A sweet-natured film that flounders a bit before reaching its satisfying destination, Hector and the Search for Happiness is about precisely what its title indicates. Hector (Simon Pegg), a London psychiatrist, has a successful practice, a lovely apartment and a charming and successful girlfriend named Clara (Rosamund Pike), and yet he’s dissatisfied with his life. So off he goes, on a trip that encompasses China, Africa and Los Angeles, in search of what it is that makes us happy.

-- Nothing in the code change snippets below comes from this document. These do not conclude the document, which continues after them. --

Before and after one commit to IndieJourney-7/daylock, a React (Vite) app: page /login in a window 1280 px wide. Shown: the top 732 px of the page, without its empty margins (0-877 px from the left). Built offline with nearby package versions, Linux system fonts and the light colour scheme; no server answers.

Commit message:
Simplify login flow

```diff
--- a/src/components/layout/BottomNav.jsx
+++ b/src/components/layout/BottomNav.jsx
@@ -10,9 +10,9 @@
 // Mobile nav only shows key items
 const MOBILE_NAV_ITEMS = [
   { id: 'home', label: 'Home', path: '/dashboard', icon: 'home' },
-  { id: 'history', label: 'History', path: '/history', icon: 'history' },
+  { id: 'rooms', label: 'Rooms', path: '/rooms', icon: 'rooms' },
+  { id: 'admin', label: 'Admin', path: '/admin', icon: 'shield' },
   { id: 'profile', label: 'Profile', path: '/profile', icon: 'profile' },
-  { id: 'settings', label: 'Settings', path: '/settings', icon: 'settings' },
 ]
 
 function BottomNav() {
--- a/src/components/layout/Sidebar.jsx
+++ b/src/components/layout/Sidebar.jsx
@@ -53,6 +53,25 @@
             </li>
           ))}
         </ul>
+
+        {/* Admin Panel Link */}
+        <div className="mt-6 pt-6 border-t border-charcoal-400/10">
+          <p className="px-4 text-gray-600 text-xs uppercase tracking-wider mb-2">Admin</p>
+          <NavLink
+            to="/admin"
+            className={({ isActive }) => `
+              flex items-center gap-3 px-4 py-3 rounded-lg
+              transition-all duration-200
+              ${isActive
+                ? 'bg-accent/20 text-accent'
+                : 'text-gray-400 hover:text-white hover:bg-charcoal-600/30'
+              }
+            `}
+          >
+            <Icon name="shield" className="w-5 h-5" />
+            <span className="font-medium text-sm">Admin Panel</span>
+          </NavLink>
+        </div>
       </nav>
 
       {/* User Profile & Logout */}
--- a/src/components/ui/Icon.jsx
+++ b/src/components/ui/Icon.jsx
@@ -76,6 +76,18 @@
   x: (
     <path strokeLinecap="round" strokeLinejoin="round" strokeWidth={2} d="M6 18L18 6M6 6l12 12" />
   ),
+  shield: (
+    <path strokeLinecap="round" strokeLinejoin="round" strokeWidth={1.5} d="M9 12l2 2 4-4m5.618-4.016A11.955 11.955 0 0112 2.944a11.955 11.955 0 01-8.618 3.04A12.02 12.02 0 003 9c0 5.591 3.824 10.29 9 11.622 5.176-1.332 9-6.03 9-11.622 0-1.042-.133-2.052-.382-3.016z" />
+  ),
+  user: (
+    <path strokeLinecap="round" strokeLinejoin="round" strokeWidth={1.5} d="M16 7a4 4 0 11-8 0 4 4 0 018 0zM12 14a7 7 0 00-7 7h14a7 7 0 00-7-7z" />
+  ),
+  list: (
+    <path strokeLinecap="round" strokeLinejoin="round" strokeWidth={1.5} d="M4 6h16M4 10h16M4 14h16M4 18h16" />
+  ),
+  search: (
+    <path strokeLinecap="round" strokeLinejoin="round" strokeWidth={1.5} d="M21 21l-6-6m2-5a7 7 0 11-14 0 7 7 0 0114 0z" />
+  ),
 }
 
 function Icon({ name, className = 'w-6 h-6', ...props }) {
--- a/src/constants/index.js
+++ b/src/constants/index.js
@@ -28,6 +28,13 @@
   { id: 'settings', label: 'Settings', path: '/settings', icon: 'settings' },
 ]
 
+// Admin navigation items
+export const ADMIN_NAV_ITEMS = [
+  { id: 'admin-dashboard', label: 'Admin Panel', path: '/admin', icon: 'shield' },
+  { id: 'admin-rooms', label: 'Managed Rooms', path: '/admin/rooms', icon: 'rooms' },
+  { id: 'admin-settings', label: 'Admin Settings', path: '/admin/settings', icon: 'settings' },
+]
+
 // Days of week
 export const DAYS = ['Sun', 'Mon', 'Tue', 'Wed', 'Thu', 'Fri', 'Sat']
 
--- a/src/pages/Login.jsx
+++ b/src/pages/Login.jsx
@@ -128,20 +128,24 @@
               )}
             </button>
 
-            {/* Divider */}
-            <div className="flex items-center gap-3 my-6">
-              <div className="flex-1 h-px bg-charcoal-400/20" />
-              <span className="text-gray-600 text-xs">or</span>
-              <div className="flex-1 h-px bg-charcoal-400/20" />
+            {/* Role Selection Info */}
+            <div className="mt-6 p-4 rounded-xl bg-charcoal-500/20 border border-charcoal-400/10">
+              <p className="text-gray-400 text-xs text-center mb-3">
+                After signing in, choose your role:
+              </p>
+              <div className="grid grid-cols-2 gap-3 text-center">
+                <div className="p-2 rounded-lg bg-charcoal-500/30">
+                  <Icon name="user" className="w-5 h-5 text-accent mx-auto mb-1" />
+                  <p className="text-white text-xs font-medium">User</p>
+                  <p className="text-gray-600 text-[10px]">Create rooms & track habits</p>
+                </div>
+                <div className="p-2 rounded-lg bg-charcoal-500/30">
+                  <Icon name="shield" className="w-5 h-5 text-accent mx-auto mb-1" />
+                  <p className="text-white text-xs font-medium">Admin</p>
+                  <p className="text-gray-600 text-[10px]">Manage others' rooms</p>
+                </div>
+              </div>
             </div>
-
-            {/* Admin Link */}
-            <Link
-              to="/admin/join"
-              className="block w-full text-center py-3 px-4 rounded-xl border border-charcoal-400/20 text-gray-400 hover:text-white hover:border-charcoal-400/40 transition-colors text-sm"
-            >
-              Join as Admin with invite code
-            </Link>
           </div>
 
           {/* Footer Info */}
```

Director Peter Chelsom strikes a whimsical tone, complete with wry voice-over narration, at the beginning, and it’s difficult to sustain this for a nearly two-hour story, particularly one which steps into some very dark waters during the Africa sojourn. (Prison and torture don’t seem to fit nicely with the film’s warmhearted ditheriness, and Hector nearly becomes derailed.) But though many of the characters seem created to serve as metaphors, Pegg’s likable presence keeps us going — as does the film’s occasional creative forays into animation, in the manner of Hector’s beloved Tin Tin comics.
And what tips the film into memorable territory are its words of wisdom, many of which ring true. Happiness, we’re told, sometimes lies in “not knowing the whole story;” the road to happiness is not found simply by avoiding unhappiness. Most notable, spoken late in the film by a relaxed Christopher Plummer, is the film’s simple, irresistible theme: “We should concern ourselves not so much with the pursuit of happiness, but with the happiness of the pursuit.”
Cast: Simon Pegg, Rosamund Pike, Toni Collette, Stellan Skarsgård, Jean Reno, Christopher Plummer.
Director: Peter Chelsom.
Screenwriters: Maria von Heland, Chelsom and Tinker Lindsay.
A Relativity Media release. Running time: 114 minutes. Vulgar language, brief nudity. Playing at area theaters.